Several articles have recently pointed to an interesting development in the world of auditing. Swamped with the demands of Sarbanes-Oxley implementation and with the increased complexity of even ordinary audits, the Big Four are less willing to handle smaller or private accounts. One industry insider reported that the number of hours for a typical audit have increased by 30%, and its getting harder to find qualified auditors to do the work. The Big Four are turning many formerly loyal accounts away, and giving the impression in general that they are less interested in such work than they used to be.
So who benefits from such a major industry-wide shift?Turns out to be the former ‘second tier’ players — companies such as BDO Seidman, who have picked up clients such as the $2 Billion revenue chemicals giant, Hercules. Another name that comes up a lot is Grant Thornton, the fifth largest accounting firm.
According to an article in Business Week (August 22, 2005, p. 39) 238 companies with revenue of $100 million plus switched their auditors in 2004, up from 115 in 2003. The Big Four have all suffered significant net losses while the second-tier players have gained.
Another interesting aspect of this story is a second – order effect. Used to be that a compelling argument for using a Big Four firm was that your analysts would dump on you if you didn’t. Today, the picture has changed, and smaller firms are seen as reputable enough to instill investor confidence. According to Business Week, citing Deutsche Bank analyst David Begleiter, “it’s positive, actually. IT’s savign a lot of money.”. What nobody is talking about is that this shift in analyst perceptions will dramatically change the traditional barriers to entry in accounting.

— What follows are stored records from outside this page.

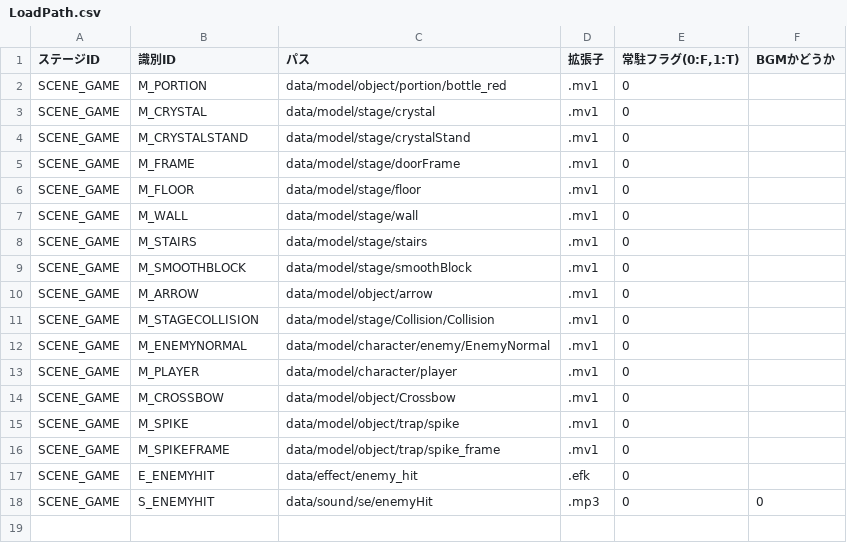
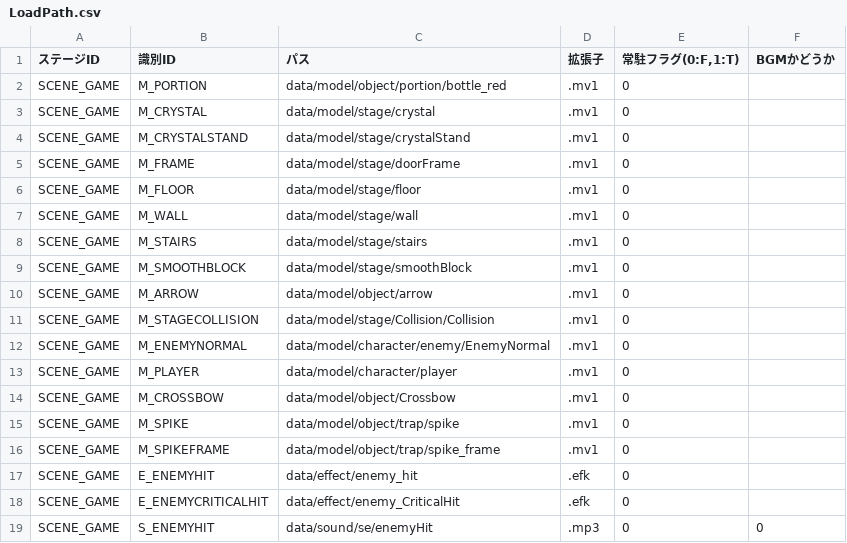
Before and after one commit to nkd10121/EmploymentWorks, a CSV file: EmploymentWork/data/csv/LoadPath.csv, drawn as a sheet; the diff names each change by its address in the sheet, - before the commit and + after, or states it on an @@ line.

```diff
--- a/EmploymentWork/data/csv/LoadPath.csv
+++ b/EmploymentWork/data/csv/LoadPath.csv
+row 18: SCENE_GAME | E_ENEMYCRITICALHIT | data/effect/enemy_CriticalHit | .efk | 0
```
Also changed, not shown: 4 other files.
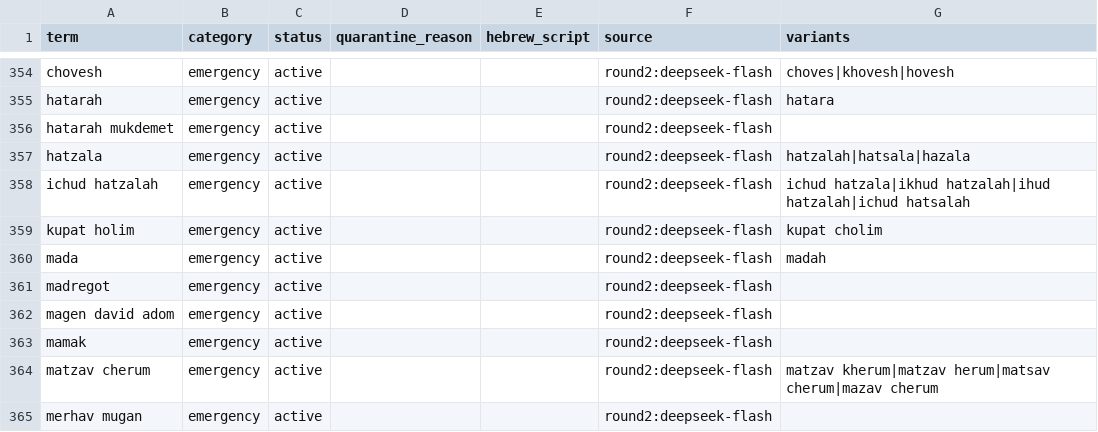
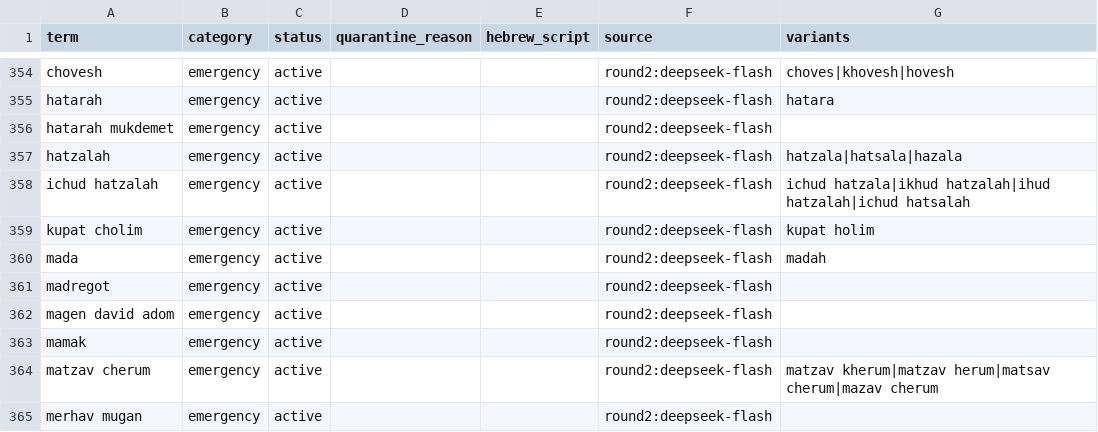
Before and after one commit to Hebrish-ASR/Hebrew-Latin-Token-Classifier, a CSV file: data/terms.csv, drawn as a sheet; only a part is shown, gaps mark what is left out.

```diff
--- a/data/terms.csv
+++ b/data/terms.csv
@@ -356,5 +356,5 @@ hatarah,emergency,active,,,round2:deepseek-flash,hatara
 hatarah mukdemet,emergency,active,,,round2:deepseek-flash,
-hatzala,emergency,active,,,round2:deepseek-flash,hatzalah|hatsala|hazala
+hatzalah,emergency,active,,,round2:deepseek-flash,hatzala|hatsala|hazala
 ichud hatzalah,emergency,active,,,round2:deepseek-flash,ichud hatzala|ikhud hatzalah|ihud hatzalah|ichud hatsalah
-kupat holim,emergency,active,,,round2:deepseek-flash,kupat cholim
+kupat cholim,emergency,active,,,round2:deepseek-flash,kupat holim
 mada,emergency,active,,,round2:deepseek-flash,madah
```
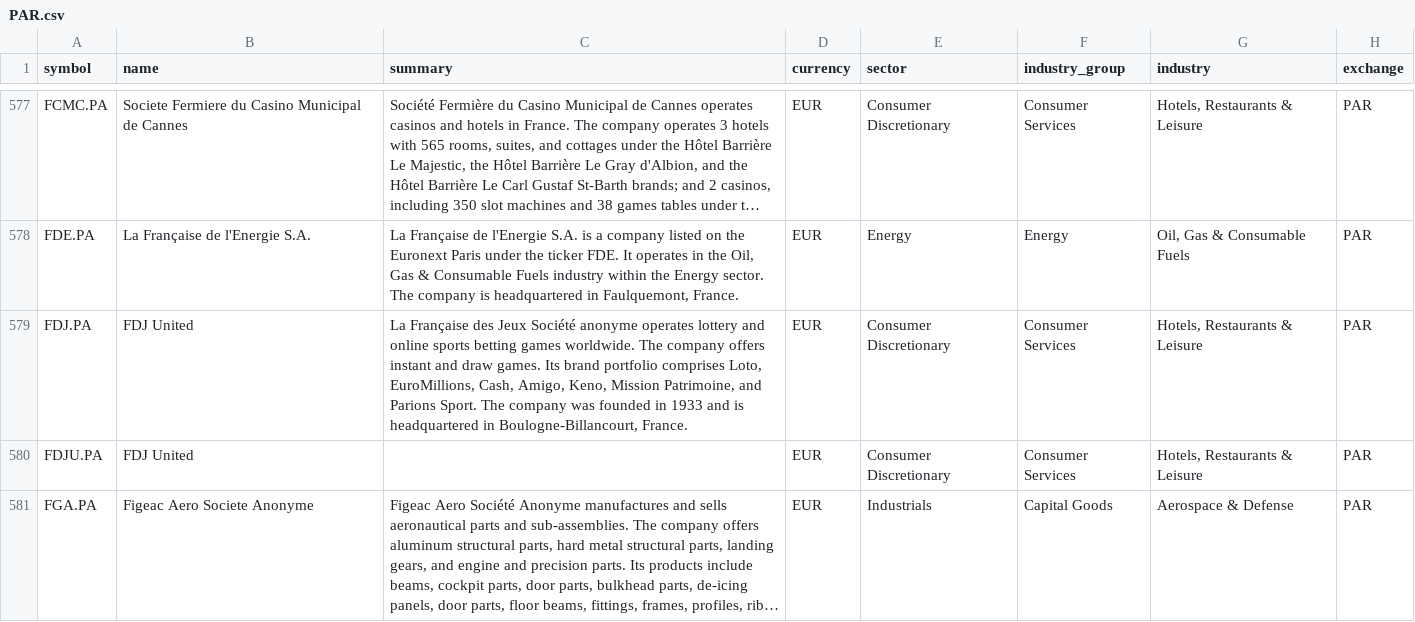
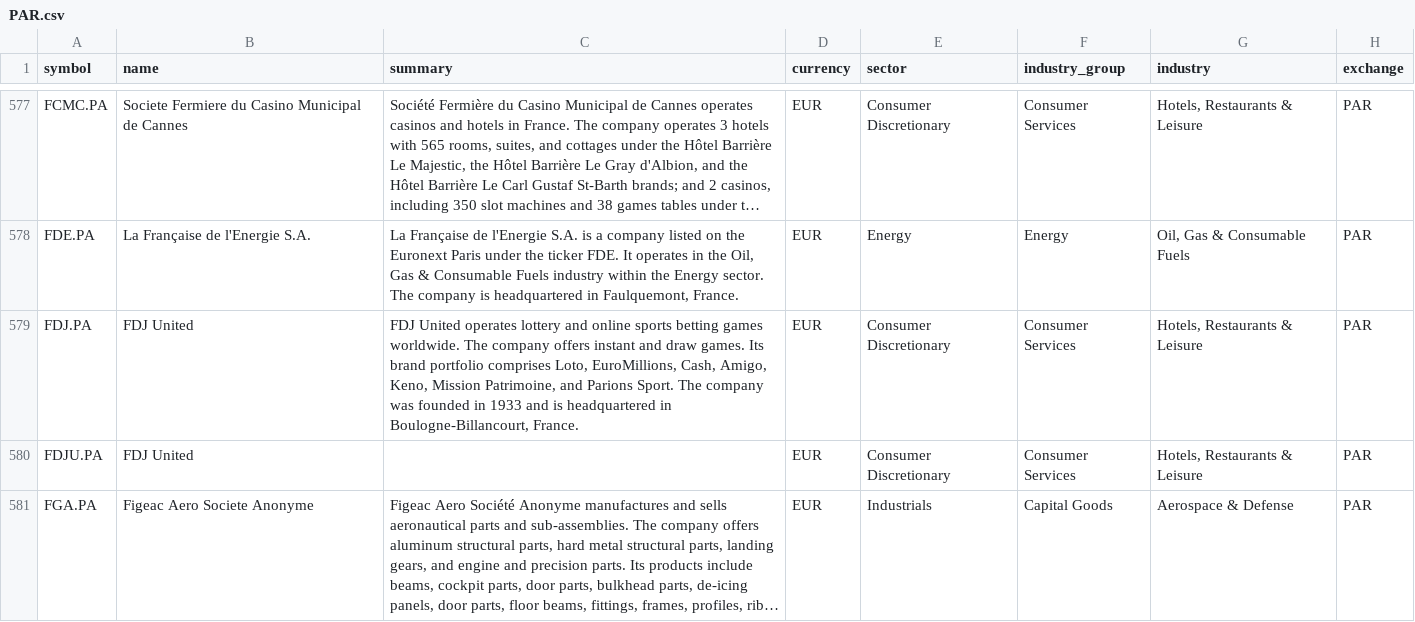
Before and after one commit to JerBouma/FinanceDatabase, a CSV file: database/equities/PAR.csv, drawn as a sheet; only a part is shown, gaps mark what is left out; long unchanged cells end in …; the diff covers the shown part only; the diff names each change by its address in the sheet, - before the commit and + after, or states it on an @@ line.

```diff
--- a/database/equities/PAR.csv
+++ b/database/equities/PAR.csv
-C579 (summary): La Française des Jeux Société anonyme operates lottery…
+C579 (summary): FDJ United operates lottery…
```
Also changed, not shown: 11 edited cells elsewhere in this file, database/equities/KOE.csv, database/equities/KSC.csv, 51 other files.
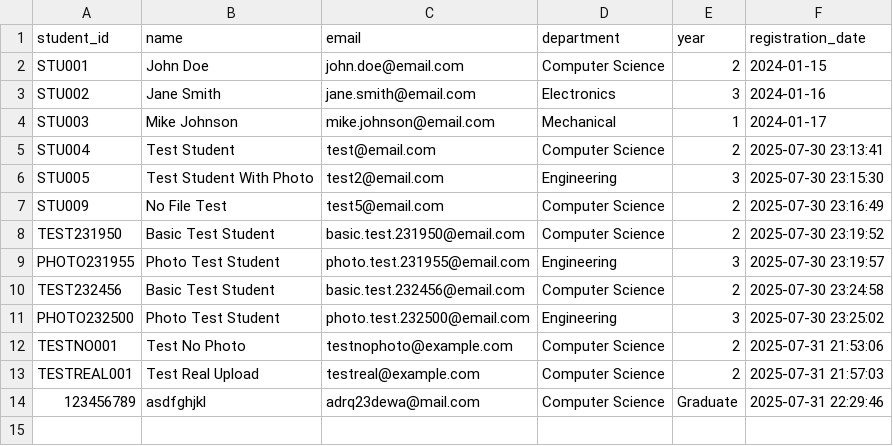
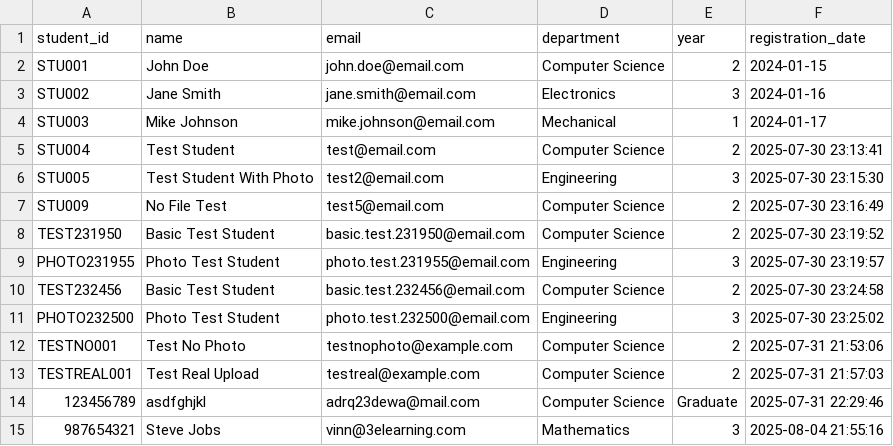
Before and after one commit to ArulventhanGM/Face-Recognition, a CSV file: data/students.csv, drawn as a sheet; the diff names each change by its address in the sheet, - before the commit and + after, or states it on an @@ line.

Commit message:
Add new student entry and improve form validation in attendance and add student templates

```diff
--- a/data/students.csv
+++ b/data/students.csv
+row 15: 987654321 | Steve Jobs | vinn@3elearning.com | Mathematics | 3 | 2025-08-04 21:55:16
```
Also changed, not shown: 2 other files.
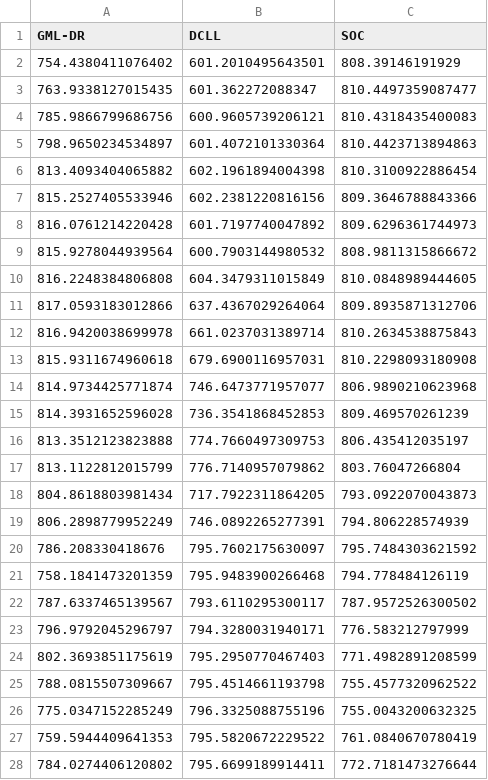
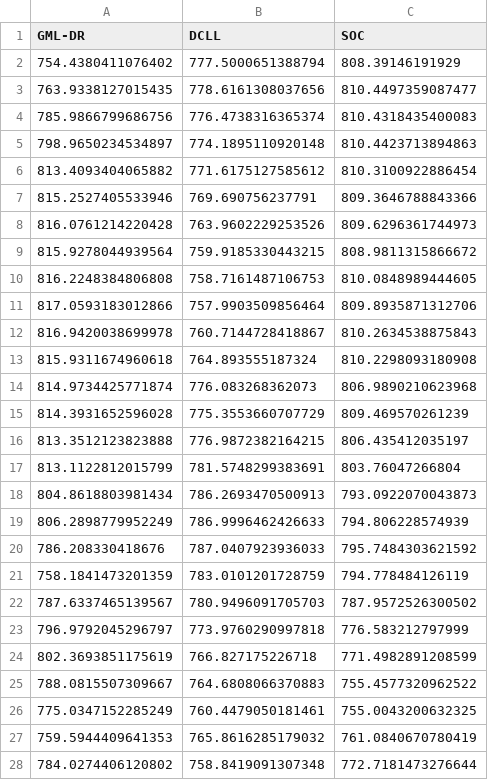
Before and after one commit to andrewrosemberg/DecisionRules.jl, a CSV file: examples/HydroPowerModels/bolivia/ACPPowerModel/MeanGeneration.csv, drawn as a sheet; only a part is shown; the diff covers the shown part only.

```diff
--- a/examples/HydroPowerModels/bolivia/ACPPowerModel/MeanGeneration.csv
+++ b/examples/HydroPowerModels/bolivia/ACPPowerModel/MeanGeneration.csv
@@ -1,28 +1,28 @@
 GML-DR,DCLL,SOC
-754.4380411076402,601.2010495643501,808.39146191929
-763.9338127015435,601.362272088347,810.4497359087477
-785.9866799686756,600.9605739206121,810.4318435400083
-798.9650234534897,601.4072101330364,810.4423713894863
-813.4093404065882,602.1961894004398,810.3100922886454
-815.2527405533946,602.2381220816156,809.3646788843366
-816.0761214220428,601.7197740047892,809.6296361744973
-815.9278044939564,600.7903144980532,808.9811315866672
-816.2248384806808,604.3479311015849,810.0848989444605
-817.0593183012866,637.4367029264064,809.8935871312706
-816.9420038699978,661.0237031389714,810.2634538875843
-815.9311674960618,679.6900116957031,810.2298093180908
-814.9734425771874,746.6473771957077,806.9890210623968
-814.3931652596028,736.3541868452853,809.469570261239
-813.3512123823888,774.7660497309753,806.435412035197
-813.1122812015799,776.7140957079862,803.76047266804
-804.8618803981434,717.7922311864205,793.0922070043873
-806.2898779952249,746.0892265277391,794.806228574939
-786.208330418676,795.7602175630097,795.7484303621592
-758.1841473201359,795.9483900266468,794.778484126119
-787.6337465139567,793.6110295300117,787.9572526300502
-796.9792045296797,794.3280031940171,776.583212797999
-802.3693851175619,795.2950770467403,771.4982891208599
-788.0815507309667,795.4514661193798,755.4577320962522
-775.0347152285249,796.3325088755196,755.0043200632325
-759.5944409641353,795.5820672229522,761.0840670780419
-784.0274406120802,795.6699189914411,772.7181473276644
+754.4380411076402,777.5000651388794,808.39146191929
+763.9338127015435,778.6161308037656,810.4497359087477
+785.9866799686756,776.4738316365374,810.4318435400083
+798.9650234534897,774.1895110920148,810.4423713894863
+813.4093404065882,771.6175127585612,810.3100922886454
+815.2527405533946,769.690756237791,809.3646788843366
+816.0761214220428,763.9602229253526,809.6296361744973
+815.9278044939564,759.9185330443215,808.9811315866672
+816.2248384806808,758.7161487106753,810.0848989444605
+817.0593183012866,757.9903509856464,809.8935871312706
+816.9420038699978,760.7144728418867,810.2634538875843
+815.9311674960618,764.893555187324,810.2298093180908
+814.9734425771874,776.083268362073,806.9890210623968
+814.3931652596028,775.3553660707729,809.469570261239
+813.3512123823888,776.9872382164215,806.435412035197
+813.1122812015799,781.5748299383691,803.76047266804
+804.8618803981434,786.2693470500913,793.0922070043873
+806.2898779952249,786.9996462426633,794.806228574939
+786.208330418676,787.0407923936033,795.7484303621592
+758.1841473201359,783.0101201728759,794.778484126119
+787.6337465139567,780.9496091705703,787.9572526300502
+796.9792045296797,773.9760290997818,776.583212797999
+802.3693851175619,766.827175226718,771.4982891208599
+788.0815507309667,764.6808066370883,755.4577320962522
+775.0347152285249,760.4479050181461,755.0043200632325
+759.5944409641353,765.8616285179032,761.0840670780419
+784.0274406120802,758.8419091307348,772.7181473276644
```
Also changed, not shown: 69 edited cells elsewhere in this file, examples/HydroPowerModels/bolivia/ACPPowerModel/MeanVolume.csv, 2 other files.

The Big Four had better watch out – the barriers that allowed them to worry mostly about each other in a competitive setting have just begun to topple.
Second order benefits, anyone?